Monday

27th Mar 2017

Greek plea for 'breathing space' falls on deaf ears for now

  • Greece's uncertain eurozone future was left unchanged by Juncker's meeting with Samaras (Photo: consilium.europa.eu)

Greece's request for 'breathing space' will go unanswered for at least another month as its lenders say they are determined to wait for a formal assessment of its reform progress before granting Athens any leeway on its bailout programme.

The blunt message was delivered in person by eurogroup Jean-Claude Juncker on Wednesday (22 August) in Athens.

Dear EUobserver reader

Subscribe now for unrestricted access to EUobserver.

Sign up for 30 days' free trial, no obligation. Full subscription only 15 € / month or 150 € / year.

  1. Unlimited access on desktop and mobile
  2. All premium articles, analysis, commentary and investigations
  3. EUobserver archives

EUobserver is the only independent news media covering EU affairs in Brussels and all 28 member states.

♡ We value your support.

If you already have an account click here to login.

"I have to underline this will depend on the findings of the troika mission and we have to discuss the length of the period and other dimensions," Juncker said in reference to Greek hopes to be allowed a further two years to reach budget targets.

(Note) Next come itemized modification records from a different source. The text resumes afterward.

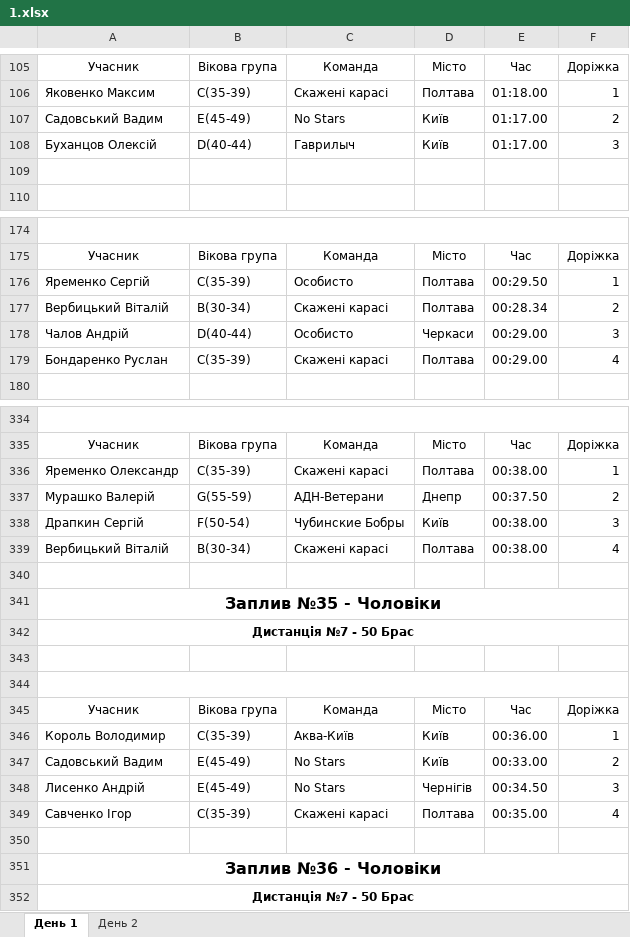
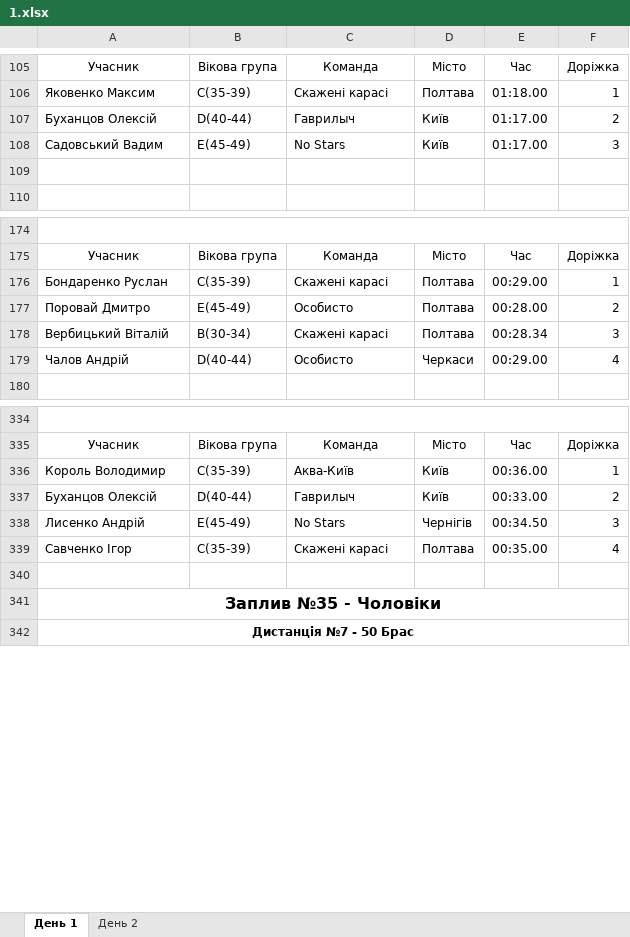
Before and after one commit to WarGen4ik/qorca, an Excel workbook: media/predictions/1.xlsx, sheet День 1, drawn as a sheet; only a part is shown, gaps mark what is left out; values as stored, in another font and other column widths than the file's, no borders; removed rows and columns are numbered as before the commit, all else as after; the diff covers the shown part only; the diff names each change by its address in the sheet, - before the commit and + after, or states it on an @@ line.

```diff
--- a/media/predictions/1.xlsx (sheet День 1)
+++ b/media/predictions/1.xlsx (sheet День 1)
-row 107: Садовський Вадим | E(45-49) | No Stars | Київ | 01:17.00 | 2
-F107: 3
+F107: 2
+row 108: Садовський Вадим | E(45-49) | No Stars | Київ | 01:17.00 | 3
-A176: Яременко Сергій
+A176: Бондаренко Руслан
-C176: Особисто
+C176: Скажені карасі
-E176: 00:29.50
+E176: 00:29.00
+row 177: Поровай Дмитро | E(45-49) | Особисто | Полтава | 00:28.00 | 2
-F178: 2
+F178: 3
-F179: 3
+F179: 4
-row 179: Бондаренко Руслан | C(35-39) | Скажені карасі | Полтава | 00:29.00 | 4
-row 336: Яременко Олександр | C(35-39) | Скажені карасі | Полтава | 00:38.00 | 1
@@ row 337 moved to row 327: Мурашко Валерій @@
-row 338: Драпкин Сергій | F(50-54) | Чубинские Бобры | Київ | 00:38.00 | 3
-row 339: Вербицький Віталій | B(30-34) | Скажені карасі | Полтава | 00:38.00 | 4
-row 340: (empty)
-row 341: Заплив №35 - Чоловіки
@@ row 342 moved to row 322: Дистанція №7 - 50 Брас @@
-row 343: (empty)
-row 344: (empty)
-row 345: Учасник | Вікова група | Команда | Місто | Час | Доріжка
-A337: Садовський Вадим
+A337: Буханцов Олексій
-B337: E(45-49)
+B337: D(40-44)
-C337: No Stars
+C337: Гаврилыч
-A341: Заплив №36 - Чоловіки
+A341: Заплив №35 - Чоловіки
```
Also changed, not shown: 25 added rows, 27 removed rows, 5 moved rows and 42 edited cells elsewhere in this sheet, sheet День 2, 4 other files.
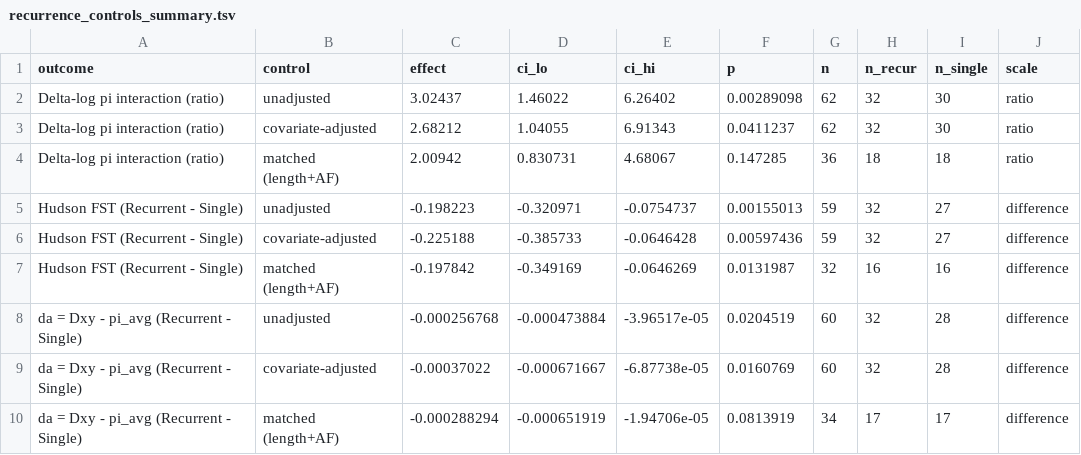
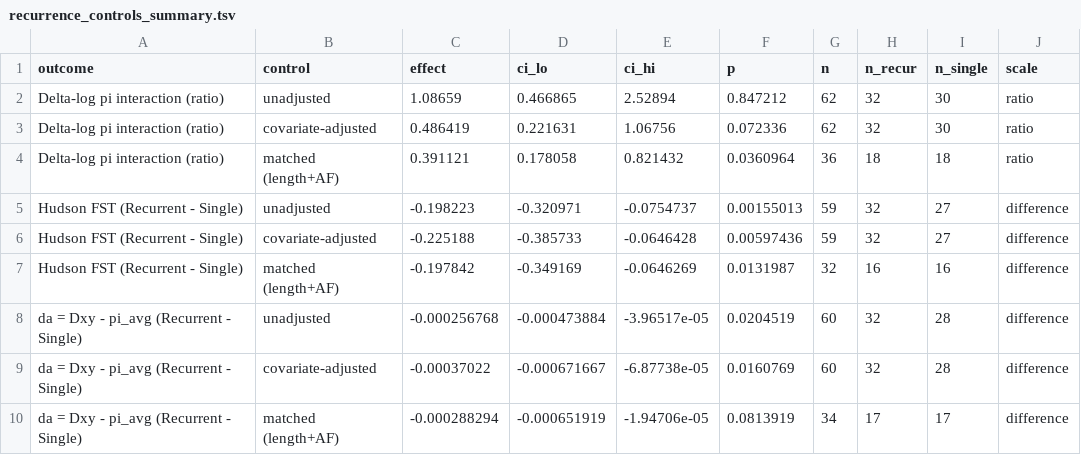
Before and after one commit to SauersML/ferromic, a TSV file: data/recurrence_controls_summary.tsv, drawn as a sheet.

```diff
--- a/data/recurrence_controls_summary.tsv
+++ b/data/recurrence_controls_summary.tsv
@@ -1,5 +1,5 @@
 outcome	control	effect	ci_lo	ci_hi	p	n	n_recur	n_single	scale
-Delta-log pi interaction (ratio)	unadjusted	3.02437	1.46022	6.26402	0.00289098	62	32	30	ratio
-Delta-log pi interaction (ratio)	covariate-adjusted	2.68212	1.04055	6.91343	0.0411237	62	32	30	ratio
-Delta-log pi interaction (ratio)	matched (length+AF)	2.00942	0.830731	4.68067	0.147285	36	18	18	ratio
+Delta-log pi interaction (ratio)	unadjusted	1.08659	0.466865	2.52894	0.847212	62	32	30	ratio
+Delta-log pi interaction (ratio)	covariate-adjusted	0.486419	0.221631	1.06756	0.072336	62	32	30	ratio
+Delta-log pi interaction (ratio)	matched (length+AF)	0.391121	0.178058	0.821432	0.0360964	36	18	18	ratio
 Hudson FST (Recurrent - Single)	unadjusted	-0.198223	-0.320971	-0.0754737	0.00155013	59	32	27	difference
```
Also changed, not shown: data/best_tagging_snps_qvalues.tsv, data/cds_conservation_table.tsv, 19 other files.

While noting that he was on Greece's side and condemning EU politicians who continue to speculate about Greece's exit from the eurozone, Juncker said it was the country's "last chance" to avoid bankruptcy.

The troika report - put together by experts from EU commission, the ECB and the IMF and due out late September - will also influence the more immediate decision of whether Athens gets paid the next tranche of its €130bn bailout.

For his part, Prime Minister Antonis Samaras said that Greeks – who are witnessing their country’s fifth year of recession – “want light at the end of the tunnel.”

Promising that "credibility" will soon be restored, he said that the privatization programme – long a point of criticism for lenders – will be widened and that an €11.7bn austerity package is near to being finalized.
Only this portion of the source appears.